* **INSTRUCTIONS FOR THE TASK**: Leave the pictures aside and copy all the data exactly.

(RECORDS Opens)

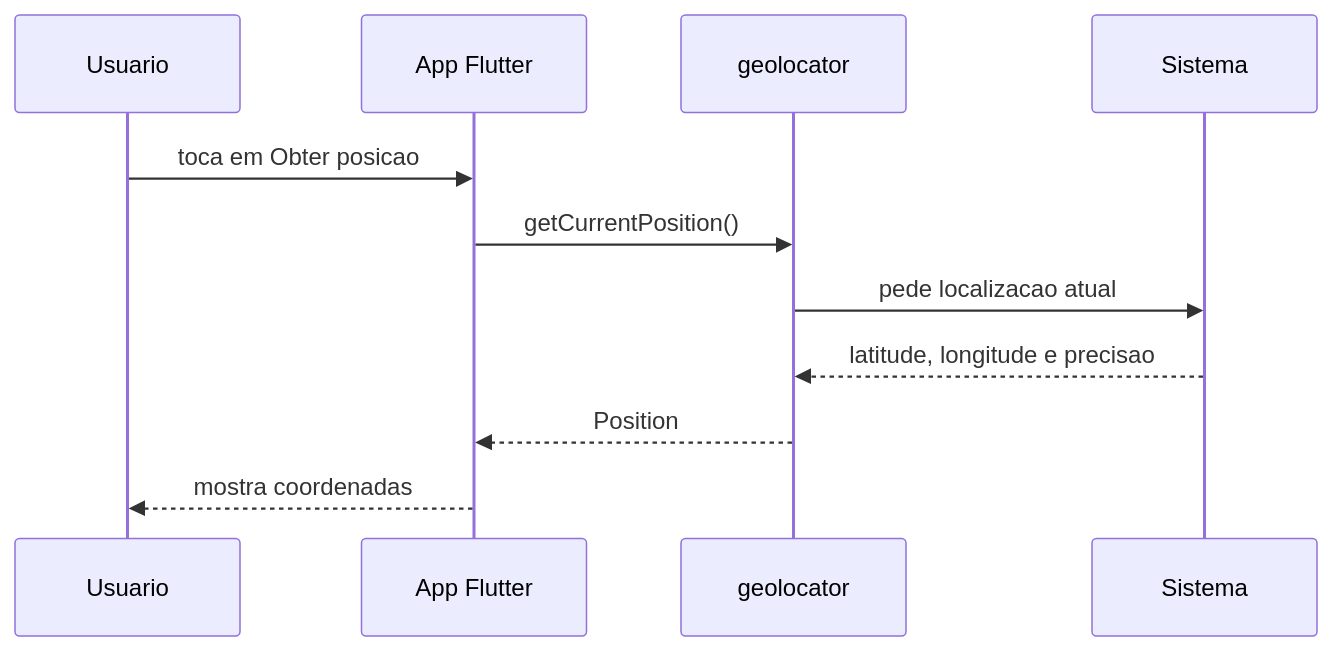
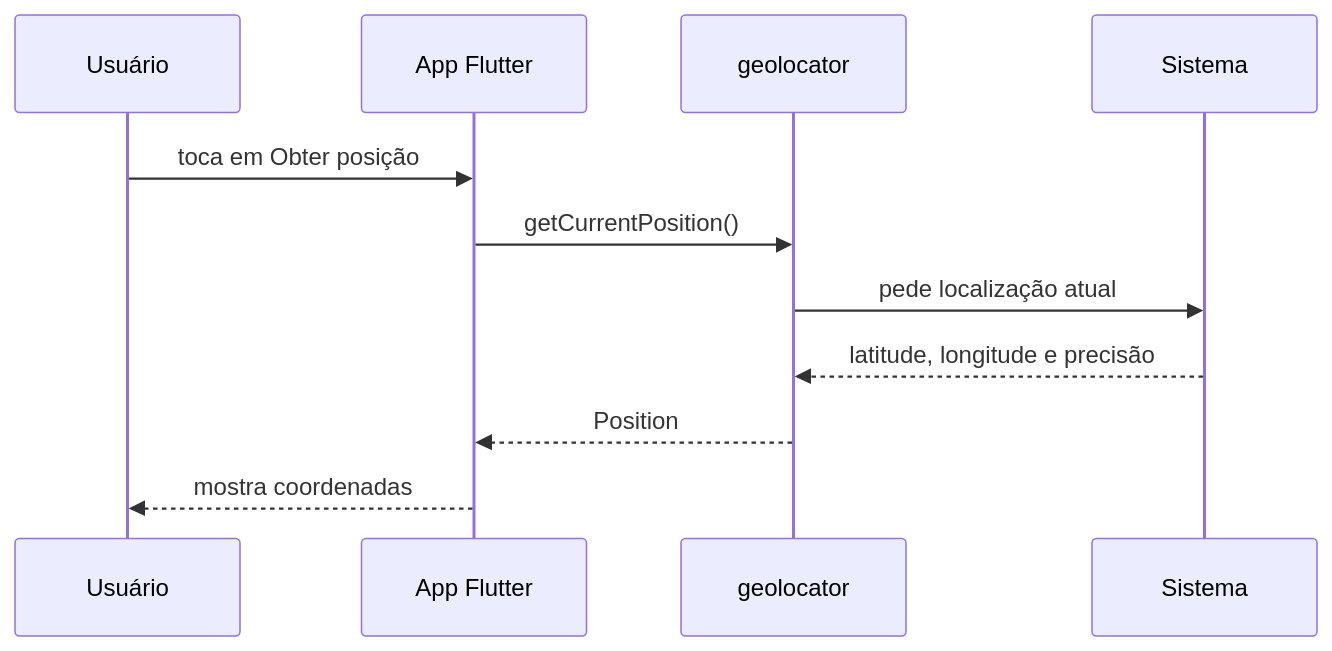
The fourth of 13 diagrams in courses/2026-1-DS-Prog-Aplicativos-Mobile-II-Novotec-Noturno/aulas/aula-12.md (prof-gustavo-villalta/self), drawn with Mermaid before and after one commit. The commit also changed other lines of this file and 6 other files, not shown here.

````diff
--- a/courses/2026-1-DS-Prog-Aplicativos-Mobile-II-Novotec-Noturno/aulas/aula-12.md
+++ b/courses/2026-1-DS-Prog-Aplicativos-Mobile-II-Novotec-Noturno/aulas/aula-12.md
@@ -187,14 +187,14 @@
 ```mermaid
 sequenceDiagram
-    participant U as Usuario
+    participant U as Usuário
     participant A as App Flutter
     participant G as geolocator
     participant S as Sistema
 
-    U->>A: toca em Obter posicao
+    U->>A: toca em Obter posição
     A->>G: getCurrentPosition()
-    G->>S: pede localizacao atual
-    S-->>G: latitude, longitude e precisao
+    G->>S: pede localização atual
+    S-->>G: latitude, longitude e precisão
     G-->>A: Position
     A-->>U: mostra coordenadas
 ```
````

(RECORDS Closes)

* **WRITTEN RESPONSE**:
The fourth of 13 diagrams in courses/2026-1-DS-Prog-Aplicativos-Mobile-II-Novotec-Noturno/aulas/aula-12.md (prof-gustavo-villalta/self), drawn with Mermaid before and after one commit. The commit also changed other lines of this file and 6 other files, not shown here.

````diff
--- a/courses/2026-1-DS-Prog-Aplicativos-Mobile-II-Novotec-Noturno/aulas/aula-12.md
+++ b/courses/2026-1-DS-Prog-Aplicativos-Mobile-II-Novotec-Noturno/aulas/aula-12.md
@@ -187,14 +187,14 @@
 ```mermaid
 sequenceDiagram
-    participant U as Usuario
+    participant U as Usuário
     participant A as App Flutter
     participant G as geolocator
     participant S as Sistema
 
-    U->>A: toca em Obter posicao
+    U->>A: toca em Obter posição
     A->>G: getCurrentPosition()
-    G->>S: pede localizacao atual
-    S-->>G: latitude, longitude e precisao
+    G->>S: pede localização atual
+    S-->>G: latitude, longitude e precisão
     G-->>A: Position
     A-->>U: mostra coordenadas
 ```
````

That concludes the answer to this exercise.